**Source material**
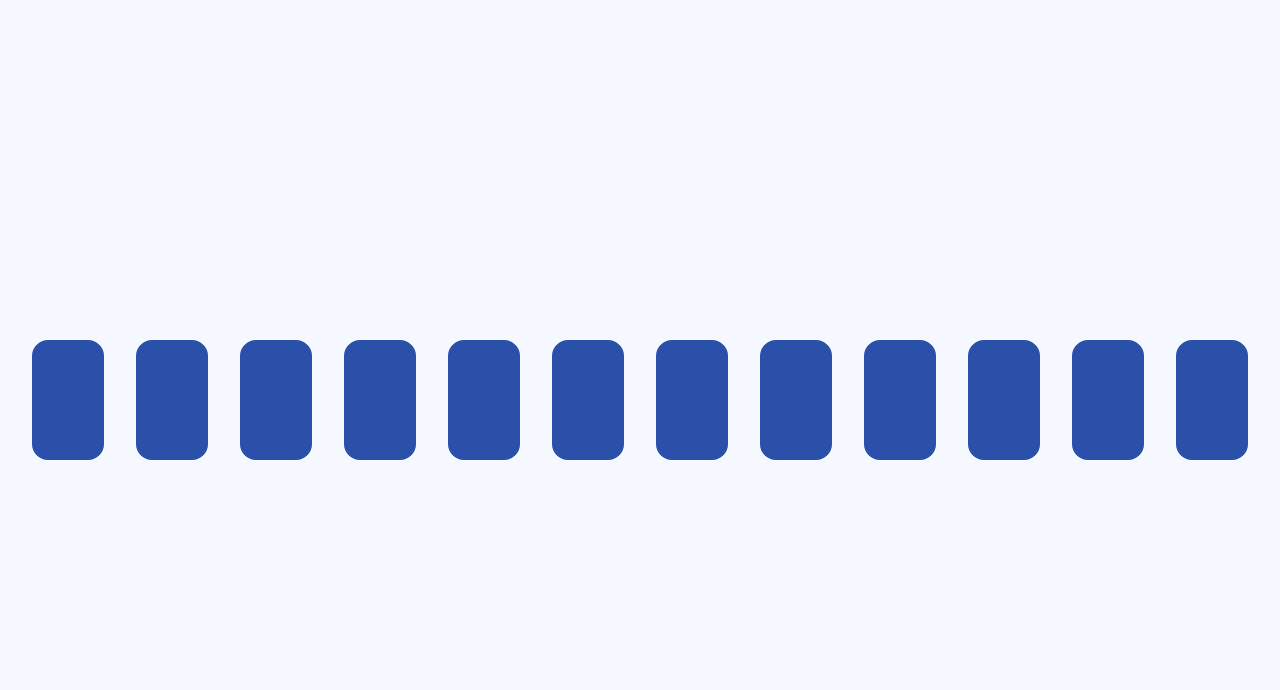
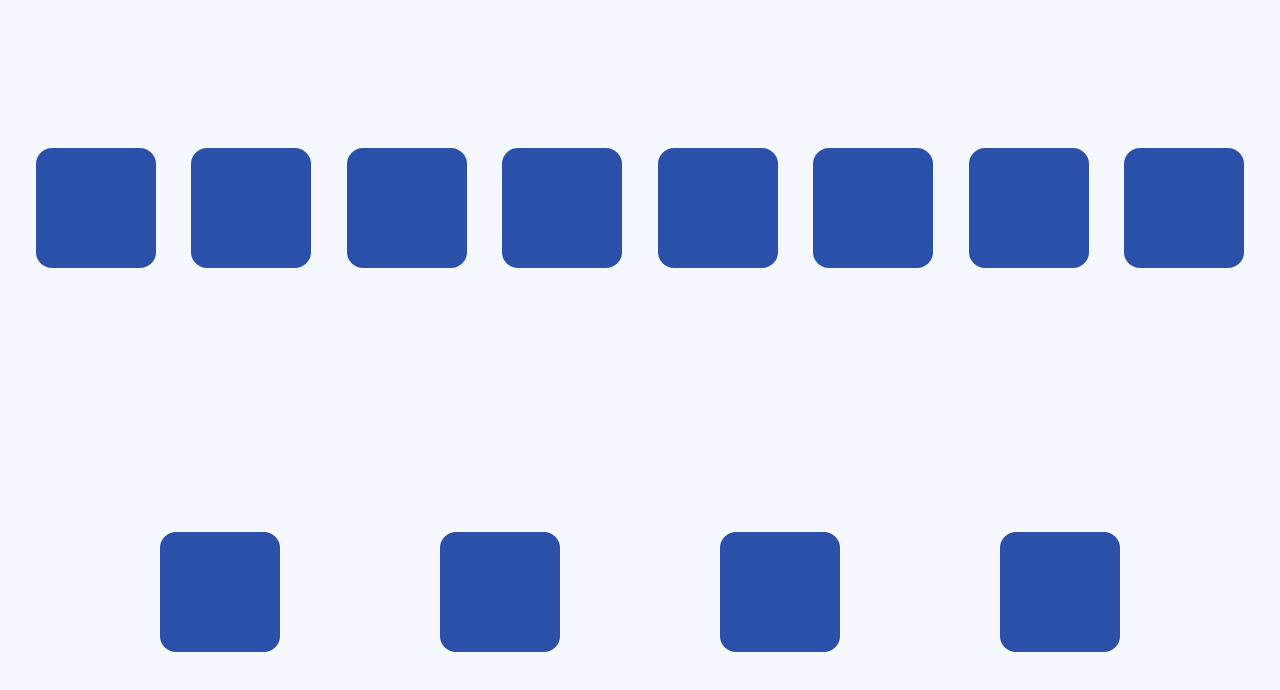
Before and after one commit to Brlaney/sassy, a Next.js app: page / in a window 1280 px wide. Shown: the top 690 px of the page. Built offline with nearby package versions, Linux system fonts and the light colour scheme.

Commit message:
added framer motion

```diff
--- a/package.json
+++ b/package.json
@@ -9,6 +9,7 @@
     "lint": "next lint"
   },
   "dependencies": {
+    "framer-motion": "^4.1.17",
     "next": "11.0.1",
     "react": "17.0.2",
     "react-dom": "17.0.2",
--- a/src/pages/_app.tsx
+++ b/src/pages/_app.tsx
@@ -1,7 +1,7 @@
 import * as React from 'react'
 import Head from 'next/head'
 import { useRouter } from 'next/router'
-// import { ThemeProvider } from 'next-themes'
+import { AnimatePresence } from 'framer-motion'
 import type { AppProps } from 'next/app'
 import '@/styles/globals.scss'
 
@@ -19,7 +19,9 @@ export default function MyApp (props: AppProps) {
         <meta name='description' content='A Next.js app with Sass' />
         <title>Sassy | Next</title>
       </Head>
-      <Component {...pageProps} key={router.route} />
+      <AnimatePresence>
+        <Component {...pageProps} key={router.route} />
+      </AnimatePresence>
     </>
   )
 }
--- a/src/pages/index.tsx
+++ b/src/pages/index.tsx
@@ -1,5 +1,31 @@
+import { motion } from 'framer-motion'
 import styles from '@/styles/pages/Home.module.scss'
 
+const easing = [0.6, -0.05, 0.01, 0.99]
+
+const fadeInUp = {
+  initial: {
+    y: 60,
+    opacity: 0,
+    transition: { duration: 0.6, ease: easing }
+  },
+  animate: {
+    y: 0,
+    opacity: 1,
+    transition: {
+      duration: 0.6,
+      ease: easing
+    }
+  }
+}
+
+const stagger = {
+  animate: {
+    transition: {
+      staggerChildren: 0.1
+    }
+  }
+}
 
 export default function Home() {
   const shapes = [
@@ -18,10 +44,12 @@ export default function Home() {
   ]
 
   return (
-    <div className={styles.container}>
+    <motion.div initial='initial' animate='animate' exit={{ opacity: 0 }}>
+      <motion.div variants={stagger} className={styles.container}>
         {shapes.map(item => (
-          <div key={item.id} className={item.shape} />
+          <motion.div variants={fadeInUp} whileHover={{ scale: 1.05 }} whileTap={{ scale: 0.95 }} key={item.id} className={item.shape} />
         ))}
-    </div>
+      </motion.div>
+    </motion.div>
   )
 }
--- a/src/scss/pages/Home.module.scss
+++ b/src/scss/pages/Home.module.scss
@@ -3,9 +3,10 @@
   padding: 1rem;
   display: flex;
   flex: 1;
-  flex-wrap: nowrap;
+  flex-wrap: wrap;
   flex-grow: 1;
   align-items: center;
+  justify-content: space-evenly;
   div {
     margin: 1rem;
     width: 120px;
@@ -13,11 +14,4 @@
     border-radius: 1rem;
     background-color: var(--primary);
   }
-  .va {
-    margin: 1rem;
-    width: 120px;
-    height: 120px;
-    border-radius: 1rem;
-    background-color: var(--secondary);
-  }
 }
```
Also changed, not shown: src/scss/mixins/_mixins.scss (+5 -19 lines), 1 other file (tests, documents, lock files or other folders).
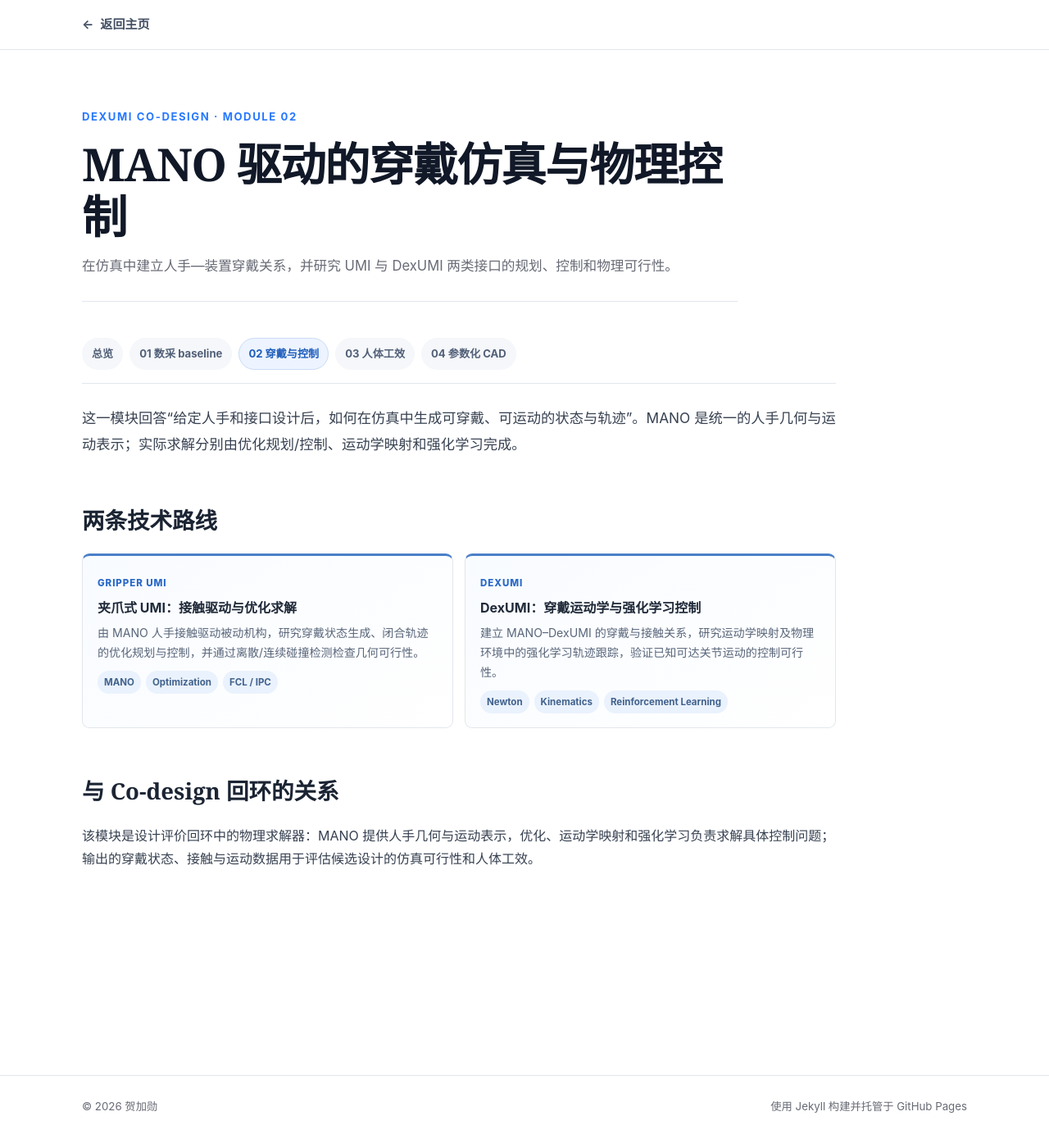
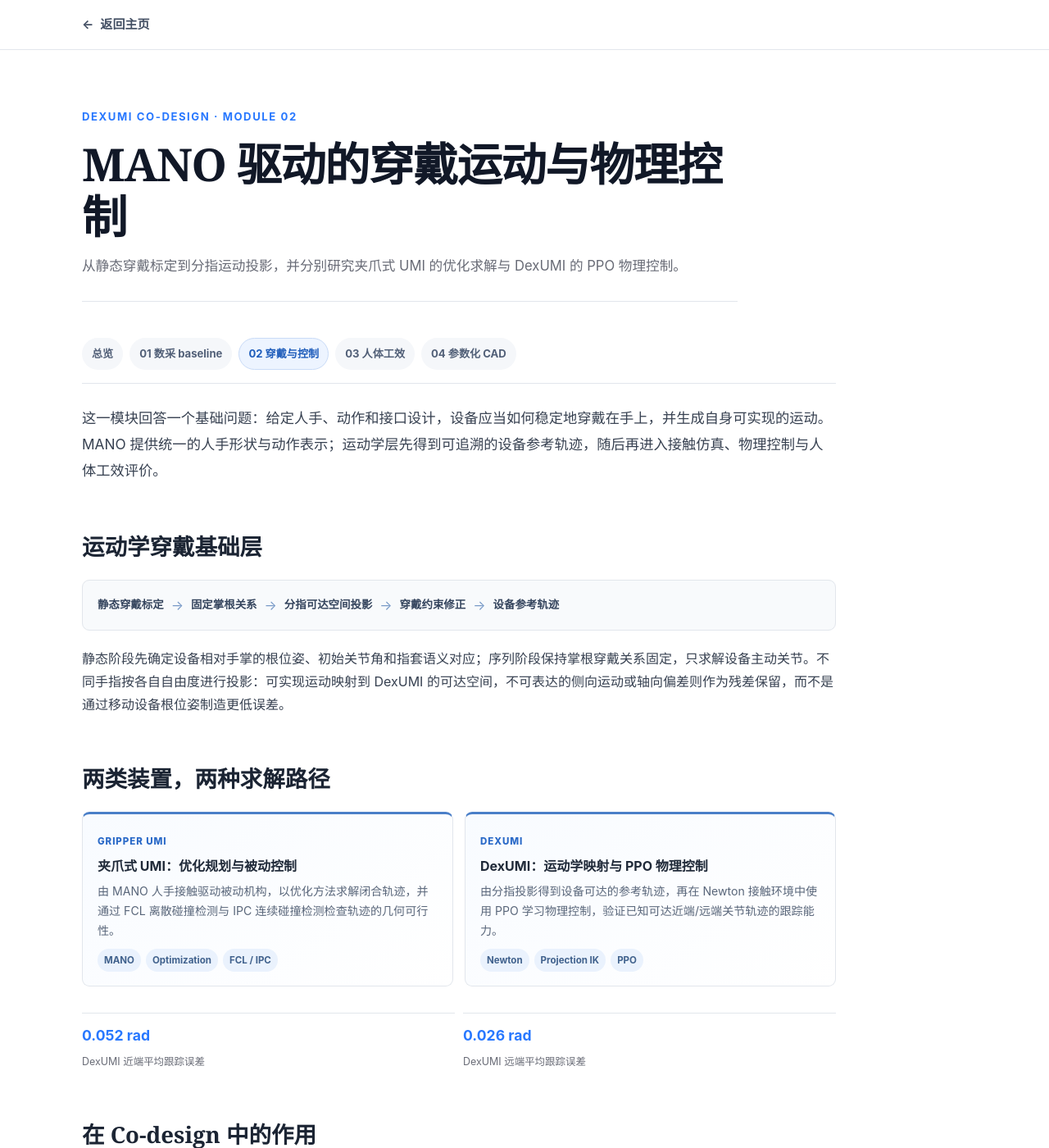
Before and after one commit to hejiaxun/hejiaxun.github.io, a Jekyll site: the page built from _projects/2b_dexumi_wearing_control.md, in a window 1280 px wide and 1400 px high. Shown: the whole window at 82% size. Built offline with Jekyll 4.4.1, drawn with Linux system fonts in a browser that asks for light colours; some of the changed text lies outside the part shown.

Commit message:
Refine DexUMI wearing and control module

```diff
--- a/_projects/2b_dexumi_wearing_control.md
+++ b/_projects/2b_dexumi_wearing_control.md
@@ -1,7 +1,7 @@
 ---
 layout: page
-title: MANO 驱动的穿戴仿真与物理控制
-description: 在仿真中建立人手—装置穿戴关系，并研究 UMI 与 DexUMI 两类接口的规划、控制和物理可行性。
+title: MANO 驱动的穿戴运动与物理控制
+description: 从静态穿戴标定到分指运动投影，并分别研究夹爪式 UMI 的优化求解与 DexUMI 的 PPO 物理控制。
 kicker: DexUMI Co-design · Module 02
 category: internship-module
 permalink: /projects/dexumi-codesign/wearing-control/
@@ -9,25 +9,44 @@
 
 {% include dexumi-module-nav.html %}
 
-<p class="project-lead">这一模块回答“给定人手和接口设计后，如何在仿真中生成可穿戴、可运动的状态与轨迹”。MANO 是统一的人手几何与运动表示；实际求解分别由优化规划/控制、运动学映射和强化学习完成。</p>
+<p class="project-lead">这一模块回答一个基础问题：给定人手、动作和接口设计，设备应当如何稳定地穿戴在手上，并生成自身可实现的运动。MANO 提供统一的人手形状与动作表示；运动学层先得到可追溯的设备参考轨迹，随后再进入接触仿真、物理控制与人体工效评价。</p>
 
-## 两条技术路线
+## 运动学穿戴基础层
+
+<div class="wearing-flow" aria-label="DexUMI 运动学穿戴流程">
+  <span>静态穿戴标定</span><i>→</i>
+  <span>固定掌根关系</span><i>→</i>
+  <span>分指可达空间投影</span><i>→</i>
+  <span>穿戴约束修正</span><i>→</i>
+  <span>设备参考轨迹</span>
+</div>
+
+静态阶段先确定设备相对手掌的根位姿、初始关节角和指套语义对应；序列阶段保持掌根穿戴关系固定，只求解设备主动关节。不同手指按各自自由度进行投影：可实现运动映射到 DexUMI 的可达空间，不可表达的侧向运动或轴向偏差则作为残差保留，而不是通过移动设备根位姿制造更低误差。
+
+## 两类装置，两种求解路径
 
 <div class="wearing-route-grid">
   <section class="wearing-route-card">
     <span class="module-index">GRIPPER UMI</span>
-    <h3>夹爪式 UMI：接触驱动与优化求解</h3>
-    <p>由 MANO 人手接触驱动被动机构，研究穿戴状态生成、闭合轨迹的优化规划与控制，并通过离散/连续碰撞检测检查几何可行性。</p>
+    <h3>夹爪式 UMI：优化规划与被动控制</h3>
+    <p>由 MANO 人手接触驱动被动机构，以优化方法求解闭合轨迹，并通过 FCL 离散碰撞检测与 IPC 连续碰撞检测检查轨迹的几何可行性。</p>
     <div class="route-tags"><span>MANO</span><span>Optimization</span><span>FCL / IPC</span></div>
   </section>
   <section class="wearing-route-card">
     <span class="module-index">DEXUMI</span>
-    <h3>DexUMI：穿戴运动学与强化学习控制</h3>
-    <p>建立 MANO–DexUMI 的穿戴与接触关系，研究运动学映射及物理环境中的强化学习轨迹跟踪，验证已知可达关节运动的控制可行性。</p>
-    <div class="route-tags"><span>Newton</span><span>Kinematics</span><span>Reinforcement Learning</span></div>
+    <h3>DexUMI：运动学映射与 PPO 物理控制</h3>
+    <p>由分指投影得到设备可达的参考轨迹，再在 Newton 接触环境中使用 PPO 学习物理控制，验证已知可达近端/远端关节轨迹的跟踪能力。</p>
+    <div class="route-tags"><span>Newton</span><span>Projection IK</span><span>PPO</span></div>
   </section>
 </div>
 
-## 与 Co-design 回环的关系
+<div class="metric-row project-metrics project-metrics--two">
+  <div class="metric"><strong>0.052 rad</strong><span>DexUMI 近端平均跟踪误差</span></div>
+  <div class="metric"><strong>0.026 rad</strong><span>DexUMI 远端平均跟踪误差</span></div>
+</div>
 
-该模块是设计评价回环中的物理求解器：MANO 提供人手几何与运动表示，优化、运动学映射和强化学习负责求解具体控制问题；输出的穿戴状态、接触与运动数据用于评估候选设计的仿真可行性和人体工效。
+## 在 Co-design 中的作用
+
+该模块把接口结构转化为可执行的设备运动与接触状态：夹爪式 UMI 采用优化求解，DexUMI 采用运动学投影与 PPO 物理控制；生成的轨迹、干涉和接触结果随后进入人体工效与任务评价，用于比较不同接口设计。
+
+<p class="project-attribution"><strong>来源说明：</strong>人手表示采用 <a href="https://mano.is.tue.mpg.de/" target="_blank" rel="noopener">MANO</a>；DexUMI 的系统基线参考 <a href="https://github.com/real-stanford/DexUMI" target="_blank" rel="noopener">Stanford DexUMI 官方仓库</a>。本页展示的是在该基线之上开展的穿戴建模、运动学映射、优化求解与物理控制研究。</p>
--- a/assets/css/site.css
+++ b/assets/css/site.css
@@ -1323,6 +1323,34 @@
   border-top: 3px solid #4a7fc8;
 }
 
+.wearing-flow {
+  display: flex;
+  align-items: center;
+  gap: 9px;
+  margin: 18px 0 20px;
+  padding: 16px 18px;
+  overflow-x: auto;
+  color: #34445d;
+  background: #f8fafc;
+  border: 1px solid var(--line);
+  border-radius: 9px;
+  white-space: nowrap;
+}
+
+.wearing-flow span {
+  font-size: 0.84rem;
+  font-weight: 750;
+}
+
+.wearing-flow i {
+  color: #7a9bc8;
+  font-style: normal;
+}
+
+.project-metrics--two {
+  grid-template-columns: repeat(2, minmax(0, 1fr));
+}
+
 .route-tags {
   display: flex;
   flex-wrap: wrap;
```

**About this exercise**
When a line among the entries contains "pages", pull that line out.

**Output**
--- a/src/pages/_app.tsx
+++ b/src/pages/_app.tsx
--- a/src/pages/index.tsx
+++ b/src/pages/index.tsx
 import styles from '@/styles/pages/Home.module.scss'
--- a/src/scss/pages/Home.module.scss
+++ b/src/scss/pages/Home.module.scss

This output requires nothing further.